### PROVIDED RECORDS:
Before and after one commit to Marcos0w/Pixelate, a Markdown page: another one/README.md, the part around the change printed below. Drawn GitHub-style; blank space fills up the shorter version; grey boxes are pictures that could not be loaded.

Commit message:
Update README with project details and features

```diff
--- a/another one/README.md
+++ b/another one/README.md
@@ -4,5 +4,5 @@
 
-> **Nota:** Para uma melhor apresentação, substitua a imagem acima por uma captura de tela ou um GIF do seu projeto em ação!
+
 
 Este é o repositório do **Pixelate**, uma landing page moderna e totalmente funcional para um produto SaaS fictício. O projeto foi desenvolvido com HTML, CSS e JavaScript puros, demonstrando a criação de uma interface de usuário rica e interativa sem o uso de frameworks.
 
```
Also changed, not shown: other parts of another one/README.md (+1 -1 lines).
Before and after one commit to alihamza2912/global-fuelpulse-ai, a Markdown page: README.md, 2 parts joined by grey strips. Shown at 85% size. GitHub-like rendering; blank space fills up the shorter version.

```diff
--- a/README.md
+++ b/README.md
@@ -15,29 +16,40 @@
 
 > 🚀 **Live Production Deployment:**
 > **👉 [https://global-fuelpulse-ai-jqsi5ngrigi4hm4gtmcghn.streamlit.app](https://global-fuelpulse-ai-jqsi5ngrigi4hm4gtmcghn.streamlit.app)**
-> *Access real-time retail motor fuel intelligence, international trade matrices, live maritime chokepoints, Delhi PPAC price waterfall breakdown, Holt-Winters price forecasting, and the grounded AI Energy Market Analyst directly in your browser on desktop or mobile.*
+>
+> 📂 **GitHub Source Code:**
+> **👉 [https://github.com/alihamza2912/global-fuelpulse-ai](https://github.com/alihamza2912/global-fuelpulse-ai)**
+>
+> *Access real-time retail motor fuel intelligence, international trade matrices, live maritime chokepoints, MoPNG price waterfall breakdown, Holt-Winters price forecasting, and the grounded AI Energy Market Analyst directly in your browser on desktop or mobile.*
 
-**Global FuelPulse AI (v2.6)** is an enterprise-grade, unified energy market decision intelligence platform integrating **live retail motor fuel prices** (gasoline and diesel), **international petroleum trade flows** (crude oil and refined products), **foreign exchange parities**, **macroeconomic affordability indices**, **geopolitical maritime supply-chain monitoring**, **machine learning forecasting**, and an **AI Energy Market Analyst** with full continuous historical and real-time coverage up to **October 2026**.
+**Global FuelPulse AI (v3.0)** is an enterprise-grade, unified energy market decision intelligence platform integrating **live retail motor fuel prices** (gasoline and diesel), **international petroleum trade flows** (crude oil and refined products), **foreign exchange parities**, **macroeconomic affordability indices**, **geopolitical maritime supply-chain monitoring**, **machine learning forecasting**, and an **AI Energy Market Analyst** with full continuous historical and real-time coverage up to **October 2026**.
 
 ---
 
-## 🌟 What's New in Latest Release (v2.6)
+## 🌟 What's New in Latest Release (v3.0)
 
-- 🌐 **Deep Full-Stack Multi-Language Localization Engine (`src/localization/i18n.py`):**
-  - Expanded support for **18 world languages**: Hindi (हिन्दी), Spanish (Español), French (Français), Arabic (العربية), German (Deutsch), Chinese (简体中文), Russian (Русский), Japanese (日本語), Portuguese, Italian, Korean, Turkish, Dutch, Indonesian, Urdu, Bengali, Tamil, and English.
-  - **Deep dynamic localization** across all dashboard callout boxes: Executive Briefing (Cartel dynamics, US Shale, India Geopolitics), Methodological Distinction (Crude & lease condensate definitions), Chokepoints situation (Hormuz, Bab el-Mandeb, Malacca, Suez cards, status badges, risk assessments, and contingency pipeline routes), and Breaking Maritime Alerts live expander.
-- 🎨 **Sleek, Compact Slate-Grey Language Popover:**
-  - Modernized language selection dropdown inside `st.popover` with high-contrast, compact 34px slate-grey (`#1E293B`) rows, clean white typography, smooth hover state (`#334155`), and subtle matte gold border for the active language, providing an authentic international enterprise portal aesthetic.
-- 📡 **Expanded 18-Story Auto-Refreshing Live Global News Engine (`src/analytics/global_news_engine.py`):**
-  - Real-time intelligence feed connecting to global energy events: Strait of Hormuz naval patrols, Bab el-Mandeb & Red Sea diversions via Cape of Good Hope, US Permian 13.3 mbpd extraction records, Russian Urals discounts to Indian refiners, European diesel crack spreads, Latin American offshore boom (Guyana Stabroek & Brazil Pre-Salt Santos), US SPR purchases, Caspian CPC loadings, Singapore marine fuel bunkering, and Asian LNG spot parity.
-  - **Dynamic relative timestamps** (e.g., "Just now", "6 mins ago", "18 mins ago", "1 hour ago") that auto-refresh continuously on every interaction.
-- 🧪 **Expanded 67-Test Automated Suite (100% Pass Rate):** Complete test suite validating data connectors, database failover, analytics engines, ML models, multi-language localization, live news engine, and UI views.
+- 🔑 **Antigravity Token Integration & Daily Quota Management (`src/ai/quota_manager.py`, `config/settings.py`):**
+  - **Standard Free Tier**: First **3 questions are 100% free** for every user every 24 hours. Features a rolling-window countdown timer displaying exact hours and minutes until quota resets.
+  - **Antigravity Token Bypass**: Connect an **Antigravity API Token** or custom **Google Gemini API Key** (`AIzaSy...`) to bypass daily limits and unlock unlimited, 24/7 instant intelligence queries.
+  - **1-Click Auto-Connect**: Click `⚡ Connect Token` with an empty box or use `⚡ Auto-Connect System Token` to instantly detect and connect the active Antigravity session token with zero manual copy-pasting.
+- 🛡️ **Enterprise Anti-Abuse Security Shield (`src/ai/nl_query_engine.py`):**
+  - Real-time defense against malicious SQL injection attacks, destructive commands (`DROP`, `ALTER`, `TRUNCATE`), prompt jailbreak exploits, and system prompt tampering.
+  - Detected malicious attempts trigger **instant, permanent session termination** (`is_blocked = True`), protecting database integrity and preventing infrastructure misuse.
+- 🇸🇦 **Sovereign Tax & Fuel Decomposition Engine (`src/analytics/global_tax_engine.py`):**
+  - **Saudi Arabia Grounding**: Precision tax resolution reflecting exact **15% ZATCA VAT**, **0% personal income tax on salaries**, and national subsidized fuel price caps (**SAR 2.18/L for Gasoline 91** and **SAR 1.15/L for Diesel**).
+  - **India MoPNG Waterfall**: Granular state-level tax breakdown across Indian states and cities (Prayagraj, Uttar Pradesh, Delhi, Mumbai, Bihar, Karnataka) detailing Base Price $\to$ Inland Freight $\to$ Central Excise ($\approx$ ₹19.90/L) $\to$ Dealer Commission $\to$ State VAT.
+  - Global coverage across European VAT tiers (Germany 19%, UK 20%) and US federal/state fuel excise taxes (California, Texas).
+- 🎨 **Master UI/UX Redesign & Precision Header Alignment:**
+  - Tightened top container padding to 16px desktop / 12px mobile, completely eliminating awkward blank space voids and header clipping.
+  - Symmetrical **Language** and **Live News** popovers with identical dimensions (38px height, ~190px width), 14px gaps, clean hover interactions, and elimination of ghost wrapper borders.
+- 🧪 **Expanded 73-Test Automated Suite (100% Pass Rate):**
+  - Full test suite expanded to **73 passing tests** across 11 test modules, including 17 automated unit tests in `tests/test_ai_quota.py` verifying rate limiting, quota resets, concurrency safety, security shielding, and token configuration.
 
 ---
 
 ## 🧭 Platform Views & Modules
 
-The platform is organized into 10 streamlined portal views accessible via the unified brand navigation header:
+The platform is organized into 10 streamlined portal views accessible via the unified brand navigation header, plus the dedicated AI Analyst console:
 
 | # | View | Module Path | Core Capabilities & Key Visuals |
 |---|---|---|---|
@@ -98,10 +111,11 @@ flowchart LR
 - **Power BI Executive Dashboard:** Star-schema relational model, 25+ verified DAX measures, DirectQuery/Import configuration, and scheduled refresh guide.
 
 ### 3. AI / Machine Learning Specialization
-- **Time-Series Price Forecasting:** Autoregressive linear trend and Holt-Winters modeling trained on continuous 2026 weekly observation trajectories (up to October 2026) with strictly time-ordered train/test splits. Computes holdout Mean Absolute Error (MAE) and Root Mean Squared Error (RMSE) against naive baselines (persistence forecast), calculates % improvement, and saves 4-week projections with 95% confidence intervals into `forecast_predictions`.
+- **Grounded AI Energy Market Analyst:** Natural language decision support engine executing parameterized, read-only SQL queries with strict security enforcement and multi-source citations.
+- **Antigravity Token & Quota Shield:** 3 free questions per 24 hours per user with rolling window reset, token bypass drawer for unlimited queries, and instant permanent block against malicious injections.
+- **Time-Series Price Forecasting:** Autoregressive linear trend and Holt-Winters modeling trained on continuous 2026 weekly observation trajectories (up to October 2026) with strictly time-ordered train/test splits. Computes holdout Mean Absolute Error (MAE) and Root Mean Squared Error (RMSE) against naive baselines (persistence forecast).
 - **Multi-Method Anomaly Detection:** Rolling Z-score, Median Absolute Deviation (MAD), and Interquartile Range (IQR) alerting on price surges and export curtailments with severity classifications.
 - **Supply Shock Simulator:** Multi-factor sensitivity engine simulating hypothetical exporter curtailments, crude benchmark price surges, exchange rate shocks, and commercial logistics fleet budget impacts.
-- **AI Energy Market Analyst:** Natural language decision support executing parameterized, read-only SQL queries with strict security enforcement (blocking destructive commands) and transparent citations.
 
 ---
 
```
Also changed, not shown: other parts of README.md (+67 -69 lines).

### ASSIGNMENT:
Pull every line with "state" from the records.

### TASK ANSWER:
-  - Modernized language selection dropdown inside `st.popover` with high-contrast, compact 34px slate-grey (`#1E293B`) rows, clean white typography, smooth hover state (`#334155`), and subtle matte gold border for the active language, providing an authentic international enterprise portal aesthetic.
+  - **India MoPNG Waterfall**: Granular state-level tax breakdown across Indian states and cities (Prayagraj, Uttar Pradesh, Delhi, Mumbai, Bihar, Karnataka) detailing Base Price $\to$ Inland Freight $\to$ Central Excise ($\approx$ ₹19.90/L) $\to$ Dealer Commission $\to$ State VAT.
+  - Global coverage across European VAT tiers (Germany 19%, UK 20%) and US federal/state fuel excise taxes (California, Texas).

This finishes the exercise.